> TASK BRIEF
All entries below need to be written out exactly, but without their pictures.

====== RECORDED INFORMATION

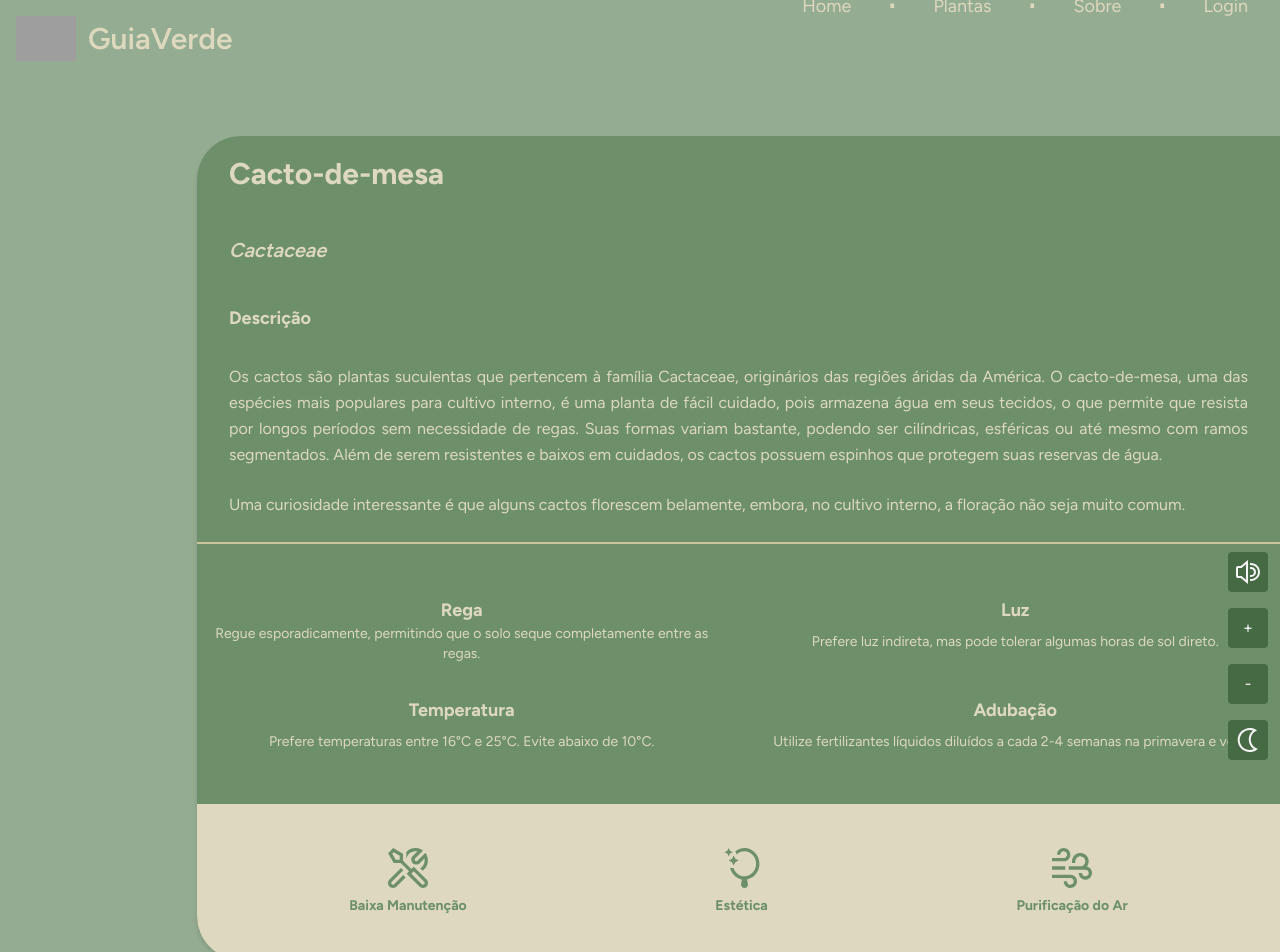
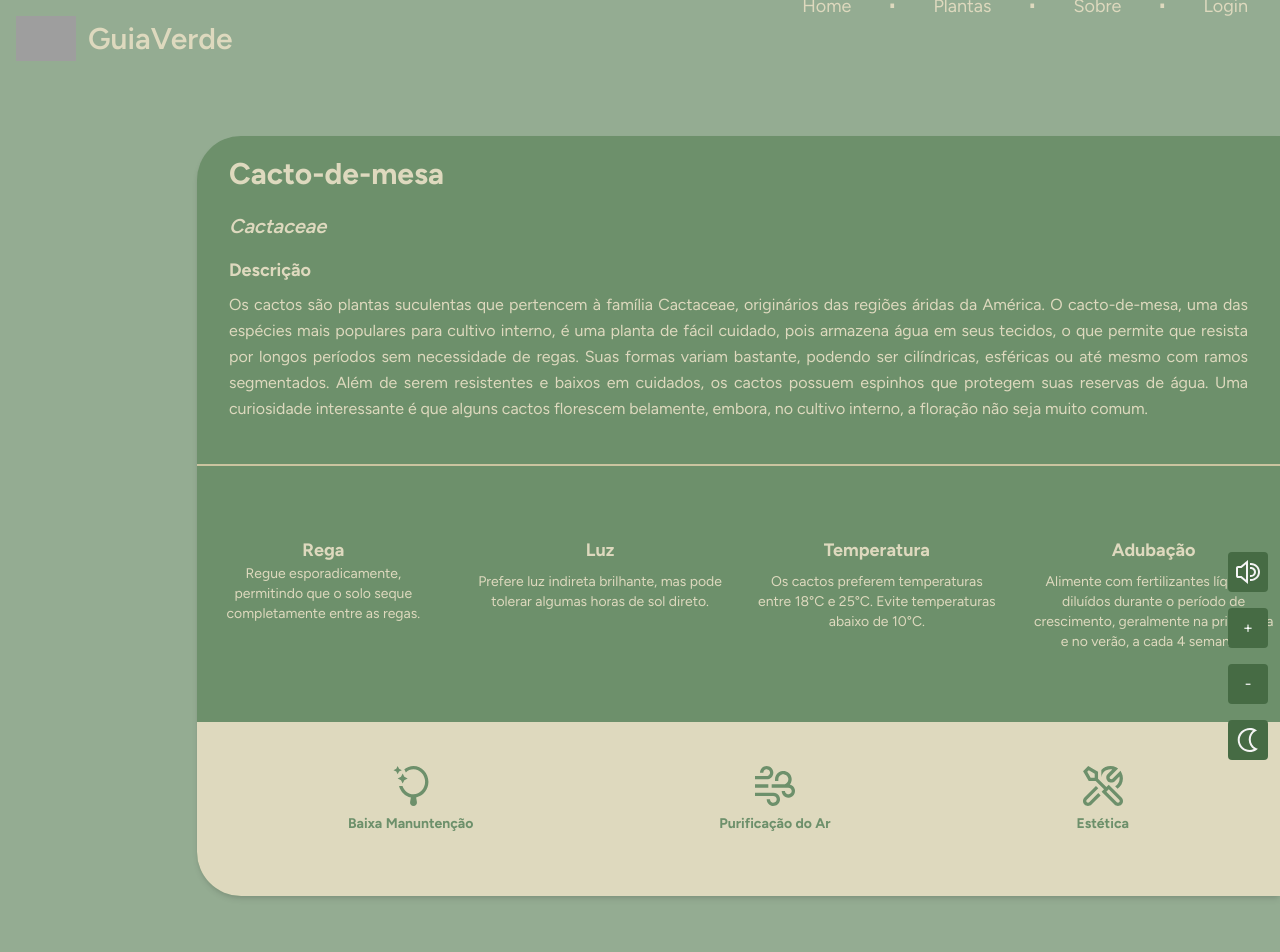
Before and after one commit to NicoleCarmo/SiteGuiaVerde, a Next.js app: page /plantas/detalhes in a window 1280 px wide. Shown: the top 952 px of the page. Built offline with nearby package versions, Linux system fonts and the light colour scheme; grey boxes are pictures that could not be loaded.

Commit message:
Update page.js

```diff
--- a/src/app/plantas/detalhes/page.js
+++ b/src/app/plantas/detalhes/page.js
@@ -6,36 +6,23 @@ export default function detalhes() {
       <div className="flex w-2/12 items-center justify-center"></div>
 
       <div className="rounded-l-[44px] grid gap-6 bg-gverdao w-11/12 shadow-md mt-[40px] md:gap-3">
+        {/* Cabeçalho com título e descrição */}
         <div className="relative flex flex-col md:flex-row gap-6 md:gap-3">
+          <div className="flex-1">
             <h1 className="text-3xl font-bold text-gbege1 px-8 py-5 md:text-xl">Cacto-de-mesa</h1>
             <h2 className="text-xl italic font-semibold text-gbege1 px-8 md:text-base">Cactaceae</h2>
             <h3 className="text-lg font-bold text-gbege1 mt-4 px-8 md:text-sm">Descrição</h3>
             <p className="text-base text-gbege1 mt-2 text-justify leading-relaxed px-8 md:text-xs md:mt-1 md:px-5 md:ml-4">
-              Os cactos são plantas suculentas que pertencem à família Cactaceae,
-              originários das regiões áridas da América. O cacto-de-mesa, uma das
-              espécies mais populares para cultivo interno, é uma planta de fácil
-              cuidado, pois armazena água em seus tecidos, o que permite que resista
-              por longos períodos sem necessidade de regas. Suas formas variam
-              bastante, podendo ser cilíndricas, esféricas ou até mesmo com ramos
-              segmentados. Além de serem resistentes e baixos em cuidados, os cactos
-              possuem espinhos que protegem suas reservas de água.
+            Os cactos são plantas suculentas que pertencem à família Cactaceae, originários das regiões áridas da América. O cacto-de-mesa, uma das espécies mais populares para cultivo interno, é uma planta de fácil cuidado, pois armazena água em seus tecidos, o que permite que resista por longos períodos sem necessidade de regas. Suas formas variam bastante, podendo ser cilíndricas, esféricas ou até mesmo com ramos segmentados. Além de serem resistentes e baixos em cuidados, os cactos possuem espinhos que protegem suas reservas de água. Uma curiosidade interessante é que alguns cactos florescem belamente, embora, no cultivo interno, a floração não seja muito comum.
             </p>
+          </div>
           </div>
 
 
-        {/* Curiosidade */}
-        <div className="text-gbege1 px-8">
-          <p className="text-base text-justify leading-relaxed md:text-xs">
-            Uma curiosidade interessante é que alguns cactos florescem
-            belamente, embora, no cultivo interno, a floração não seja muito
-            comum.
-          </p>
-        </div>
-
         {/* Seção de Cuidados */}
         <hr style={{ border: "none", borderTop: "2px solid #CBC4A0", width: "100%" }} />
-<div className="grid grid-cols-2 gap-6 mt-6 md:grid-cols-2 md:grid-rows-2">
-  <div className="flex flex-col items-center text-center p-1 md:order-1">
+        <div className="grid grid-cols-4 md:grid-cols-2 gap-6 mt-6 md:grid-rows-2">
+          <div className="flex flex-col items-center text-center p-1 px-4 md:order-1">
             <h4 className="font-bold text-lg text-gbege1 md:text-sm">Rega</h4>
             <p className="text-sm text-gbege1 md:text-xs md:whitespace-normal w-full md:block">
             Regue esporadicamente, permitindo que o solo seque completamente entre as regas.
@@ -43,24 +30,23 @@ export default function detalhes() {
           </div>
           <div className="flex flex-col items-center text-center p-1 md:order-2">
             <h4 className="font-bold text-lg text-gbege1 md:text-sm">Luz</h4>
-    <p className="text-sm text-gbege1 mt-2 md:whitespace-normal md:text-xs w-full md:block">
-      Prefere luz indireta, mas pode tolerar algumas horas de sol direto.
+            <p className="text-sm text-gbege1 mt-2 md:text-xs md:whitespace-normal w-full md:block">
+            Prefere luz indireta brilhante, mas pode tolerar algumas horas de sol direto.
             </p>
           </div>
           <div className="flex flex-col items-center text-center p-1 md:order-3">
             <h4 className="font-bold text-lg text-gbege1 md:text-sm">Temperatura</h4>
-    <p className="text-sm text-gbege1 mt-2 md:whitespace-normal md:text-xs w-full md:block">
-      Prefere temperaturas entre 16°C e 25°C. Evite abaixo de 10°C.
+            <p className="text-sm text-gbege1 mt-2 md:text-xs md:whitespace-normal w-full md:block">
+            Os cactos preferem temperaturas entre 18°C e 25°C. Evite temperaturas abaixo de 10°C.
           </p>
           </div>
           <div className="flex flex-col items-center text-center p-1 md:order-4">
             <h4 className="font-bold text-lg text-gbege1 md:text-sm">Adubação</h4>
-    <p className="text-sm text-gbege1 mt-2 md:whitespace-normal md:text-xs w-full md:block">
-      Utilize fertilizantes líquidos diluídos a cada 2-4 semanas na primavera e verão.
+            <p className="text-sm text-gbege1 mt-2 md:text-xs md:whitespace-normal w-full md:block">
+            Alimente com fertilizantes líquidos diluídos durante o período de crescimento, geralmente na primavera e no verão, a cada 4 semanas.
             </p>
           </div>
         </div>
-
 
        {/* Seção de Benefícios com Fundo Bege */}
 <div className="relative bg-gbege1 rounded-bl-[44px] p-11 mt-6">
@@ -68,19 +54,31 @@ export default function detalhes() {
     {/* Ícone 1 */}
     <div className="flex flex-col items-center text-center">
       <Image
-        src="/ImgGeral/vetor-estetica.svg" // Caminho da imagem
-        alt="Baixa Manutenção"
-        width={30} // Ajustado o tamanho do ícone
-        height={30}
+        src="/ImgGeral/vetor-manutencao.svg" // Caminho da imagem
+        alt="Facilidade de Cuidados"
+        width={40} // Ajustado o tamanho do ícone
+        height={40}
         className="w-10 h-10 mb-2 md:w-6 md:h-6" // Tamanho e espaçamento
       />
-      <p className="text-sm font-bold md:text-xs">Baixa Manutenção</p>
+      <p className="text-sm font-bold md:text-xs">Baixa Manuntenção</p>
     </div>
 
     {/* Ícone 2 */}
     <div className="flex flex-col items-center text-center">
       <Image
-        src="/ImgGeral/vetor-manutencao.svg"
+        src="/ImgGeral/vetor-ar.svg"
+        alt="Estética"
+        width={40}
+        height={40}
+        className="w-10 h-10 mb-2 md:w-6 md:h-6"
+      />
+      <p className="text-sm font-bold md:text-xs">Purificação do Ar</p>
+    </div>
+
+    {/* Ícone 3 */}
+    <div className="flex flex-col items-center text-center">
+      <Image
+        src="/ImgGeral/vetor-estetica.svg"
         alt="Estética"
         width={40}
         height={40}
@@ -88,18 +86,6 @@ export default function detalhes() {
       />
       <p className="text-sm font-bold md:text-xs">Estética</p>
     </div>
-
-    {/* Ícone 3 */}
-    <div className="flex flex-col items-center text-center">
-      <Image
-        src="/ImgGeral/vetor-ar.svg"
-        alt="Purificação do Ar"
-        width={40}
-        height={40}
-        className="w-10 h-10 mb-2 md:w-6 md:h-6"
-      />
-      <p className="text-sm font-bold ">Purificação do Ar</p>
-    </div>
     </div>
   </div>
 </div>
```
Lines whose indentation alone changed are shown as unchanged.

============

> SOLUTION FOR THIS PROBLEM
Before and after one commit to NicoleCarmo/SiteGuiaVerde, a Next.js app: page /plantas/detalhes in a window 1280 px wide. Shown: the top 952 px of the page. Built offline with nearby package versions, Linux system fonts and the light colour scheme; grey boxes are pictures that could not be loaded.

Commit message:
Update page.js

```diff
--- a/src/app/plantas/detalhes/page.js
+++ b/src/app/plantas/detalhes/page.js
@@ -6,36 +6,23 @@ export default function detalhes() {
       <div className="flex w-2/12 items-center justify-center"></div>
 
       <div className="rounded-l-[44px] grid gap-6 bg-gverdao w-11/12 shadow-md mt-[40px] md:gap-3">
+        {/* Cabeçalho com título e descrição */}
         <div className="relative flex flex-col md:flex-row gap-6 md:gap-3">
+          <div className="flex-1">
             <h1 className="text-3xl font-bold text-gbege1 px-8 py-5 md:text-xl">Cacto-de-mesa</h1>
             <h2 className="text-xl italic font-semibold text-gbege1 px-8 md:text-base">Cactaceae</h2>
             <h3 className="text-lg font-bold text-gbege1 mt-4 px-8 md:text-sm">Descrição</h3>
             <p className="text-base text-gbege1 mt-2 text-justify leading-relaxed px-8 md:text-xs md:mt-1 md:px-5 md:ml-4">
-              Os cactos são plantas suculentas que pertencem à família Cactaceae,
-              originários das regiões áridas da América. O cacto-de-mesa, uma das
-              espécies mais populares para cultivo interno, é uma planta de fácil
-              cuidado, pois armazena água em seus tecidos, o que permite que resista
-              por longos períodos sem necessidade de regas. Suas formas variam
-              bastante, podendo ser cilíndricas, esféricas ou até mesmo com ramos
-              segmentados. Além de serem resistentes e baixos em cuidados, os cactos
-              possuem espinhos que protegem suas reservas de água.
+            Os cactos são plantas suculentas que pertencem à família Cactaceae, originários das regiões áridas da América. O cacto-de-mesa, uma das espécies mais populares para cultivo interno, é uma planta de fácil cuidado, pois armazena água em seus tecidos, o que permite que resista por longos períodos sem necessidade de regas. Suas formas variam bastante, podendo ser cilíndricas, esféricas ou até mesmo com ramos segmentados. Além de serem resistentes e baixos em cuidados, os cactos possuem espinhos que protegem suas reservas de água. Uma curiosidade interessante é que alguns cactos florescem belamente, embora, no cultivo interno, a floração não seja muito comum.
             </p>
+          </div>
           </div>
 
 
-        {/* Curiosidade */}
-        <div className="text-gbege1 px-8">
-          <p className="text-base text-justify leading-relaxed md:text-xs">
-            Uma curiosidade interessante é que alguns cactos florescem
-            belamente, embora, no cultivo interno, a floração não seja muito
-            comum.
-          </p>
-        </div>
-
         {/* Seção de Cuidados */}
         <hr style={{ border: "none", borderTop: "2px solid #CBC4A0", width: "100%" }} />
-<div className="grid grid-cols-2 gap-6 mt-6 md:grid-cols-2 md:grid-rows-2">
-  <div className="flex flex-col items-center text-center p-1 md:order-1">
+        <div className="grid grid-cols-4 md:grid-cols-2 gap-6 mt-6 md:grid-rows-2">
+          <div className="flex flex-col items-center text-center p-1 px-4 md:order-1">
             <h4 className="font-bold text-lg text-gbege1 md:text-sm">Rega</h4>
             <p className="text-sm text-gbege1 md:text-xs md:whitespace-normal w-full md:block">
             Regue esporadicamente, permitindo que o solo seque completamente entre as regas.
@@ -43,24 +30,23 @@ export default function detalhes() {
           </div>
           <div className="flex flex-col items-center text-center p-1 md:order-2">
             <h4 className="font-bold text-lg text-gbege1 md:text-sm">Luz</h4>
-    <p className="text-sm text-gbege1 mt-2 md:whitespace-normal md:text-xs w-full md:block">
-      Prefere luz indireta, mas pode tolerar algumas horas de sol direto.
+            <p className="text-sm text-gbege1 mt-2 md:text-xs md:whitespace-normal w-full md:block">
+            Prefere luz indireta brilhante, mas pode tolerar algumas horas de sol direto.
             </p>
           </div>
           <div className="flex flex-col items-center text-center p-1 md:order-3">
             <h4 className="font-bold text-lg text-gbege1 md:text-sm">Temperatura</h4>
-    <p className="text-sm text-gbege1 mt-2 md:whitespace-normal md:text-xs w-full md:block">
-      Prefere temperaturas entre 16°C e 25°C. Evite abaixo de 10°C.
+            <p className="text-sm text-gbege1 mt-2 md:text-xs md:whitespace-normal w-full md:block">
+            Os cactos preferem temperaturas entre 18°C e 25°C. Evite temperaturas abaixo de 10°C.
           </p>
           </div>
           <div className="flex flex-col items-center text-center p-1 md:order-4">
             <h4 className="font-bold text-lg text-gbege1 md:text-sm">Adubação</h4>
-    <p className="text-sm text-gbege1 mt-2 md:whitespace-normal md:text-xs w-full md:block">
-      Utilize fertilizantes líquidos diluídos a cada 2-4 semanas na primavera e verão.
+            <p className="text-sm text-gbege1 mt-2 md:text-xs md:whitespace-normal w-full md:block">
+            Alimente com fertilizantes líquidos diluídos durante o período de crescimento, geralmente na primavera e no verão, a cada 4 semanas.
             </p>
           </div>
         </div>
-
 
        {/* Seção de Benefícios com Fundo Bege */}
 <div className="relative bg-gbege1 rounded-bl-[44px] p-11 mt-6">
@@ -68,19 +54,31 @@ export default function detalhes() {
     {/* Ícone 1 */}
     <div className="flex flex-col items-center text-center">
       <Image
-        src="/ImgGeral/vetor-estetica.svg" // Caminho da imagem
-        alt="Baixa Manutenção"
-        width={30} // Ajustado o tamanho do ícone
-        height={30}
+        src="/ImgGeral/vetor-manutencao.svg" // Caminho da imagem
+        alt="Facilidade de Cuidados"
+        width={40} // Ajustado o tamanho do ícone
+        height={40}
         className="w-10 h-10 mb-2 md:w-6 md:h-6" // Tamanho e espaçamento
       />
-      <p className="text-sm font-bold md:text-xs">Baixa Manutenção</p>
+      <p className="text-sm font-bold md:text-xs">Baixa Manuntenção</p>
     </div>
 
     {/* Ícone 2 */}
     <div className="flex flex-col items-center text-center">
       <Image
-        src="/ImgGeral/vetor-manutencao.svg"
+        src="/ImgGeral/vetor-ar.svg"
+        alt="Estética"
+        width={40}
+        height={40}
+        className="w-10 h-10 mb-2 md:w-6 md:h-6"
+      />
+      <p className="text-sm font-bold md:text-xs">Purificação do Ar</p>
+    </div>
+
+    {/* Ícone 3 */}
+    <div className="flex flex-col items-center text-center">
+      <Image
+        src="/ImgGeral/vetor-estetica.svg"
         alt="Estética"
         width={40}
         height={40}
@@ -88,18 +86,6 @@ export default function detalhes() {
       />
       <p className="text-sm font-bold md:text-xs">Estética</p>
     </div>
-
-    {/* Ícone 3 */}
-    <div className="flex flex-col items-center text-center">
-      <Image
-        src="/ImgGeral/vetor-ar.svg"
-        alt="Purificação do Ar"
-        width={40}
-        height={40}
-        className="w-10 h-10 mb-2 md:w-6 md:h-6"
-      />
-      <p className="text-sm font-bold ">Purificação do Ar</p>
-    </div>
     </div>
   </div>
 </div>
```
Lines whose indentation alone changed are shown as unchanged.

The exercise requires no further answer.